Music-And-Brain-big-bigstockNew research discovers that your favorite music, be it Willie Nelson, Bach, the Beatles, or Bruno Mars, triggers a similar type of activity in your brain as other people’s favorites do in theirs.

Music is primal, said neuroradiologist Jonathan Burdette, M.D., of Wake Forest Baptist Medical Center in North Carolina. It affects all of us, but in very personal, unique ways.

“Your interaction with music is different than mine, but it’s still powerful,” he said.

“Your brain has a reaction when you like or don’t like something, including music. We’ve been able to take some baby steps into seeing that, and ‘dislike’ looks different than ‘like’ and much different than ‘favorite.’”

To study how music preferences might affect functional brain connectivity — the interactions among separate areas of the brain — Burdette and his fellow investigators used functional magnetic resonance imaging (fMRI), which depicts brain activity by detecting changes in blood flow.

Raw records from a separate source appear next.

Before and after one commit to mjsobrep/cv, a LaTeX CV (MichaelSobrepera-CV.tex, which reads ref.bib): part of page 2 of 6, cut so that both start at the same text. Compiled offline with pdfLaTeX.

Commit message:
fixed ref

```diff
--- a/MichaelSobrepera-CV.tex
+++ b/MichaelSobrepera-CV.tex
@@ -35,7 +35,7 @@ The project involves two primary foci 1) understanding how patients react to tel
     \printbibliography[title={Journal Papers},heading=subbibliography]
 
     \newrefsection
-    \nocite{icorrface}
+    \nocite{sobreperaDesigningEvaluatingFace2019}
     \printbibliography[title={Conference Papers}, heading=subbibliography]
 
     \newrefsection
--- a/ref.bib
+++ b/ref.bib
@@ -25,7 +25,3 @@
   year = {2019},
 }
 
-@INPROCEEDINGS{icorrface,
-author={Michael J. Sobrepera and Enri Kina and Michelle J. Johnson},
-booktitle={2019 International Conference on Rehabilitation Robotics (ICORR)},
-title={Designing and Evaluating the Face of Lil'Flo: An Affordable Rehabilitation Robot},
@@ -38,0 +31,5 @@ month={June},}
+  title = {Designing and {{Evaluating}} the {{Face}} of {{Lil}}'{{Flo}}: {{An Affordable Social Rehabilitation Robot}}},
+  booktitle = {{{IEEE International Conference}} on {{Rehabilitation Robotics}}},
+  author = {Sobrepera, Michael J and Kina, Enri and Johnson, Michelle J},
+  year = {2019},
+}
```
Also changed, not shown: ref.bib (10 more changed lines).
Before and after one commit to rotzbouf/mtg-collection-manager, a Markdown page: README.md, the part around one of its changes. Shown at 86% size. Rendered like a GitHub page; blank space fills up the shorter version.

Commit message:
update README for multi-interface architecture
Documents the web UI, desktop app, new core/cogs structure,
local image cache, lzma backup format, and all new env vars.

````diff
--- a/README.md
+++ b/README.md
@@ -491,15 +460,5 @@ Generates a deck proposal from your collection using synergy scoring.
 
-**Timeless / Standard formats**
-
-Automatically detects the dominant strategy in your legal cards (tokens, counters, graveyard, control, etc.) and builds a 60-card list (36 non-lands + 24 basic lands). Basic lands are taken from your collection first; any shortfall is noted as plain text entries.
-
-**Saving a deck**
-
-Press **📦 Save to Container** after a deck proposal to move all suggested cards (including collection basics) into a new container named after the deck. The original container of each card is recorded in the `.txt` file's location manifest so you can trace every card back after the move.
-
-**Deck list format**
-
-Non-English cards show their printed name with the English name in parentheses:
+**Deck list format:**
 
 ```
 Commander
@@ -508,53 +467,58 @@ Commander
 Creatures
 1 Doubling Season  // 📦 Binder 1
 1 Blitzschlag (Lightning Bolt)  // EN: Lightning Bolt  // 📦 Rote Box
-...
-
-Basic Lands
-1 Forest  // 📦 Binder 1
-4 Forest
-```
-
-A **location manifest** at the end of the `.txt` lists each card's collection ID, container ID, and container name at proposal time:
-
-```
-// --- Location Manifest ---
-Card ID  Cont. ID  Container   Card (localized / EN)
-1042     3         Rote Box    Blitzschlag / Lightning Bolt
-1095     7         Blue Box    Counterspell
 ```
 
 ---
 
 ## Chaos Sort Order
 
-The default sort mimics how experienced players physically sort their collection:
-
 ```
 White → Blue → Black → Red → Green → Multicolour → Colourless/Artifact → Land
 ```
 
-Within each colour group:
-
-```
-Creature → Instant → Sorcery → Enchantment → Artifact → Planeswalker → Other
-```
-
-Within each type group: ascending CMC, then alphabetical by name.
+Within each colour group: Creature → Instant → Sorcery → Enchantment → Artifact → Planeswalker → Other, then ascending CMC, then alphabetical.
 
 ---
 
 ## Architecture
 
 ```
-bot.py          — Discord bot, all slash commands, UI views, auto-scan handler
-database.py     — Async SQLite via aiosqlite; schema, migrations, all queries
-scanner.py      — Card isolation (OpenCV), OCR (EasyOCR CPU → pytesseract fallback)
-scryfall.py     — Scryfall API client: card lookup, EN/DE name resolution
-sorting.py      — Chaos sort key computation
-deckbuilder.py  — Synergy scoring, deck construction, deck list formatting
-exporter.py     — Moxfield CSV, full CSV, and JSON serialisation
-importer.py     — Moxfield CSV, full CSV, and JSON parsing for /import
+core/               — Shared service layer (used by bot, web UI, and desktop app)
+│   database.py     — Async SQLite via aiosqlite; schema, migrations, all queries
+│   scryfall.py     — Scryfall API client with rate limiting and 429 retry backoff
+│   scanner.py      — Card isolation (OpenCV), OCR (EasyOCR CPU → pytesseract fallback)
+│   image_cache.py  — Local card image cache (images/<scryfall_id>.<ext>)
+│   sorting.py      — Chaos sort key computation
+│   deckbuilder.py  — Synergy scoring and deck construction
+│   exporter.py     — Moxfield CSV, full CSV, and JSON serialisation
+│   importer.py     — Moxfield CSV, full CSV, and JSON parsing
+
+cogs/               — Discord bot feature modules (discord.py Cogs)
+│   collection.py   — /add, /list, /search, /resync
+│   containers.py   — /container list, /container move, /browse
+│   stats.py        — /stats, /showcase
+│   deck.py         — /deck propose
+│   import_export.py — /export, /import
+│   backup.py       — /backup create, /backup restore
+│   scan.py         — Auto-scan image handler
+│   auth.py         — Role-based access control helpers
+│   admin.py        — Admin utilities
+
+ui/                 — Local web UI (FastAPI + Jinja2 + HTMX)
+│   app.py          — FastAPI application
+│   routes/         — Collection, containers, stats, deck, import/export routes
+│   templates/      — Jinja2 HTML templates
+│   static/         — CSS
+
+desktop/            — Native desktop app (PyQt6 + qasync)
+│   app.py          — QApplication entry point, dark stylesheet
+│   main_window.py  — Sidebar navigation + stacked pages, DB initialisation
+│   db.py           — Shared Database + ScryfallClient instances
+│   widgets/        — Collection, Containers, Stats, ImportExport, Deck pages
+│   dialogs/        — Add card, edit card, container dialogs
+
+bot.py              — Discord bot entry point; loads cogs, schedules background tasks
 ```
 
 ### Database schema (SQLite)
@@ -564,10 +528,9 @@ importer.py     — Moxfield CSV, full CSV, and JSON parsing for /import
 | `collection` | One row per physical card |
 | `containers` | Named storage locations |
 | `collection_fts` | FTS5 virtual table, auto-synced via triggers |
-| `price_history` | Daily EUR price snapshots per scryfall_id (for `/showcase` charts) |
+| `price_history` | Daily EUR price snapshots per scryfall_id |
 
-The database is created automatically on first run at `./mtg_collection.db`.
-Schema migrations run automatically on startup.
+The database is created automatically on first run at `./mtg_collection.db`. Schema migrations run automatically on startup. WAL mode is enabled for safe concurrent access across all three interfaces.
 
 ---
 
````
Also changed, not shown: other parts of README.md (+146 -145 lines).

Scans were made of 21 people while they listened to music they said they most liked and disliked from among five genres (classical, country, rap, rock, and Chinese opera) and to a song or piece of music they had previously named as their personal favorite.

Those fMRI scans showed a consistent pattern: The listeners’ preferences, not the type of music they were listening to, had the greatest impact on brain connectivity, especially on a brain circuit known to be involved in internally focused thought, empathy, and self-awareness.

More here.